I butter another beignet and take a bite, shifting my weight in my chair. The powdered sugar on top is heavenly. “So, in summary,” I say, “I’m a fan. As the old saying goes. You can’t make an omelet without cracking a few eggs. And it’s simply the case that Xi’s made quite a few omelets in the three decades that he’s been in charge.”
I finish and lean back in my chair. That’s it. Whether my entire trip here continues from this point forward depends on how well I’d just delivered what I’d said. If it wasn’t sufficiently convincing… well, then this is going to be one very short trip.
“That’s… a rather enlightened view,” Charlotte finally says. She smiles and takes a sip of her tea, the first I’ve seen her drink since the start of our conversation. “I’m glad to hear that,” she says. “It’s not often that we speak with Americans who have… such a big-picture comprehension of the state of things.”

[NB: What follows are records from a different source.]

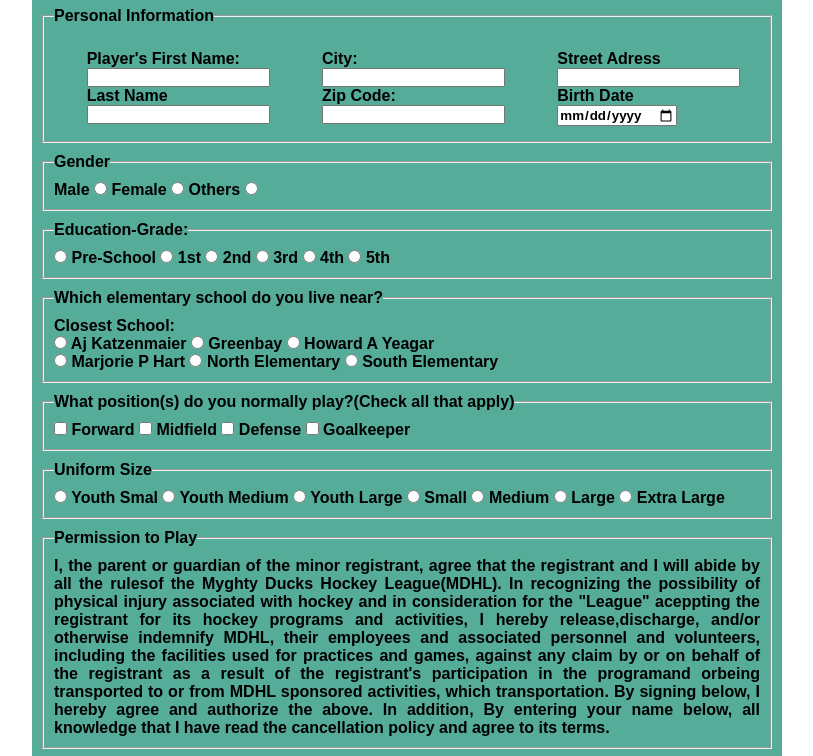
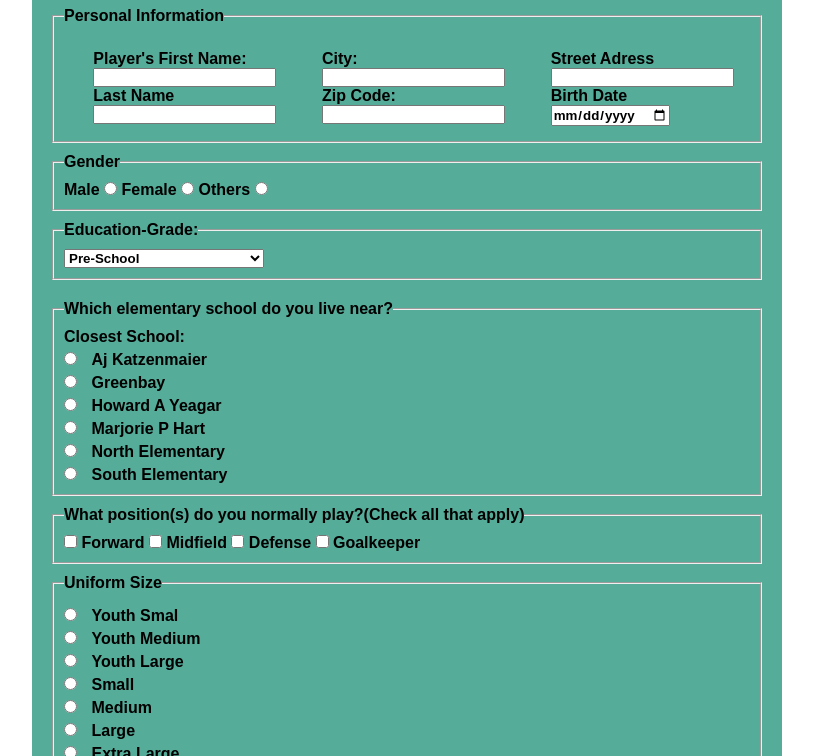
Before and after one commit to LuisVazquez3000/hockeyclub-luisvazquez, a plain HTML site: page registration.html in a window 1280 px wide. Shown: the part 40-796 px from the top of the page, without its empty margins (233-1046 px from the left). Drawn offline with Linux system fonts and the light colour scheme.

Commit message:
se agrego al select en la parte del form sobre educacion

```diff
--- a/assets/css/style.css
+++ b/assets/css/style.css
@@ -167,13 +167,11 @@
 	position: fixed;
 	z-index: 1;
 }
-
-/*Estilos Game Info*/
-
 .container-table{
 	display: flex;
 	justify-content: space-evenly;
 	align-items: center;
+	/* margin-top: 200px; */
 }
 .title-games{
 	display: flex;
@@ -242,6 +240,7 @@ form{
 	display: flex;
 	flex-direction: column;
 	width: 750px;
+	height: fit-content;
 	margin: auto;
 	gap: 10px;
 	background-color: #55ac99;
@@ -249,6 +248,7 @@ form{
 }
 
 fieldset{
+	margin: 0 10px;
 	padding: 10px;
 }
 fieldset p{
@@ -257,9 +257,12 @@ fieldset p{
 .container_btn{
 	display: flex;
 	justify-content: space-around;
+	align-items: baseline;
 	border: 2px solid #55ac99;
 }
 .container_btn button{
+	border-radius: 10%;
+	background-color: #FFF000;
 	padding: 10px;
 }
 
@@ -268,7 +271,6 @@ fieldset p{
 	flex-wrap: wrap;
 	justify-content: space-around;
 }
-
 .completeName, .cityName, .address, .birth{
 	margin-top: 10px;
 	padding: 5px;
@@ -281,3 +283,24 @@ fieldset p{
 .completeName, .cityName, .address, .birth  input:focus{
 	border-color: rgb(231, 13, 13);
 }
+.education-grade{
+	/* text-align: center; */
+	margin-bottom: 10px;
+}
+.education-grade select{
+	width: 200px;
+}
+.container-uniform{
+	display: flex;
+	flex-direction: column;
+}
+.cities{
+	display: flex;
+	flex-direction: column;
+}
+.city_1, .box{
+	margin-top: 5px;
+}
+.city_1 label, .box label{
+	margin-left: 10px;
+}
--- a/registration.html
+++ b/registration.html
@@ -44,37 +44,41 @@
 				<label for="others">Others</label>
 				<input type="radio" id="others" name="gender">
 			</fieldset>
-			<fieldset>
+			<fieldset class="education-grade">
 				<legend>Education-Grade: </legend>
-				<input type="radio" id="preGrade" name="grade">
-				<label for="preGrade">Pre-School</label>
-				<input type="radio" id="first" name="grade">
-				<label for="first">1st</label>
-				<input type="radio" id="second" name="grade">
-				<label for="second">2nd</label>
-				<input type="radio" id="thirst" name="grade">
-				<label for="male">3rd</label>
-				<input type="radio" id="fourth" name="grade">
-				<label for="male">4th</label>
-				<input type="radio" id="fith" name="grade">
-				<label for="male">5th</label>
+				<select name="grade" id="grade">
+					<option value="">Pre-School</option>
+					<option value="first">1st</option>
+					<option value="second">2nd</option>
+					<option value="third">3rd</option>
+					<option value="fourth">4th</option>
+					<option value="fifth">5th</option>
+				</select>
 			</fieldset>
-			<fieldset>
+			<fieldset class="cities">
 				<legend>Which elementary school do you live near?</legend>
 				<legend>Closest School: </legend>
-				<div class="firstColumn">
+				<div class="city_1">
 					<input type="radio" id="preGrade" name="grade">
 					<label for="preGrade">Aj Katzenmaier</label>
+				</div>
+				<div class="city_1">
 					<input type="radio" id="first" name="grade">
 					<label for="first">Greenbay</label>
+				</div>
+				<div class="city_1">
 					<input type="radio" id="second" name="grade">
 					<label for="second">Howard A Yeagar</label>
 				</div>
-				<div class="secondColumn">
+				<div class="city_1">
 					<input type="radio" id="thirst" name="grade">
 					<label for="male">Marjorie P Hart</label>
+				</div>
+				<div class="city_1">
 					<input type="radio" id="fourth" name="grade">
 					<label for="male">North Elementary</label>
+				</div>
+				<div class="city_1">
 					<input type="radio" id="fith" name="grade">
 					<label for="male">South Elementary</label>
 				</div>
@@ -90,22 +94,36 @@
 				<input type="checkbox" id="goalkeeper">
 				<label for="goalkeeper">Goalkeeper</label>
 			</fieldset>
-			<fieldset>
+			<fieldset class="container-uniform">
 				<legend>Uniform Size</legend>
+				<div class="box">
 					<input type="radio" id="youthSmal" name="size_uni">
 					<label for="youthSmal">Youth Smal</label>
+				</div>
+				<div class="box">
 					<input type="radio" id="youthMedium" name="size_uni">
 					<label for="youthMedium">Youth Medium</label>
+				</div>
+				<div class="box">
 					<input type="radio" id="youthLarge" name="size_uni">
 					<label for="youthLarge">Youth Large</label>
+				</div>
+				<div class="box">
 					<input type="radio" id="small" name="size_uni">
 					<label for="small">Small</label>
+				</div>
+				<div class="box">
 					<input type="radio" id="medium" name="size_uni">
 					<label for="medium">Medium</label>
+				</div>
+				<div class="box">
 					<input type="radio" id="large" name="size_uni">
 					<label for="large">Large</label>
+				</div>
+				<div class="box">
 					<input type="radio" id="elarge" name="size_uni">
 					<label for="elarge">Extra Large</label>
+				</div>
 			</fieldset>
 			<fieldset>
 				<legend>Permission to Play</legend>
@@ -119,7 +137,8 @@
 					against any claim by or on behalf of the registrant as a result of the registrant's participation in the
 					programand
 					orbeing transported to or from MDHL sponsored activities, which transportation.
-					By signing below, I hereby agree and authorize the above. In addition, By entering your name below, all knowledge that I
+					By signing below, I hereby agree and authorize the above. In addition, By entering your name below, all
+					knowledge that I
 					have read
 					the cancellation policy and agree to its terms.
 				</p>
```
Also changed, not shown: game_info.html (+1 -1 lines). Lines whose indentation alone changed are shown as unchanged.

I shrug. “America’s a big place. I’m sure you’ll find all sorts of us from all walks and corners, if you look hard enough.”
Charlotte chuckles. “Ah, well, that is the beauty of your American internet, it would seem.” She slides the manila folder that she’d extracted earlier from her briefcase over to my side of the table. “Thanks to your world-wide-web, as you call it, I don’t even need to come looking for you. Conveniently, people like you always have a way of finding their way to people like me.”
She taps the manila folder.
“Inside here,” she says, “you’ll find a phone. Standard-issue, encrypted, and secure. And it has everything inside that you’ll need next. You are to discard of your current phone immediately after we finish speaking here. Do you understand?”
I nod and Charlotte gets up, preparing to leave.
“Is that it?” I ask. “I was told there would be a preliminary interview after I’d completed the assessment.”
“This was it,” says Charlotte, putting on her overcoat, a black and white fur-lined affair made of minx and some other endangered species, I’m sure. “Congratulations, Mr. Fletcher. You passed. I hope for all of our sakes that you’re as comfortable in the kitchen as your manners suggest.”
“In the kitchen?”
Charlotte looks back over her shoulder. “We’re in the business, Mr. Fletcher, of making omelets. Of all shapes and sizes, of all kinds and flavors. I hope you’re ready, Dexter. I hope you know what you’ve signed up for.”
And with that, she disappears into the morning bustle, through the revolving doors, and out of sight.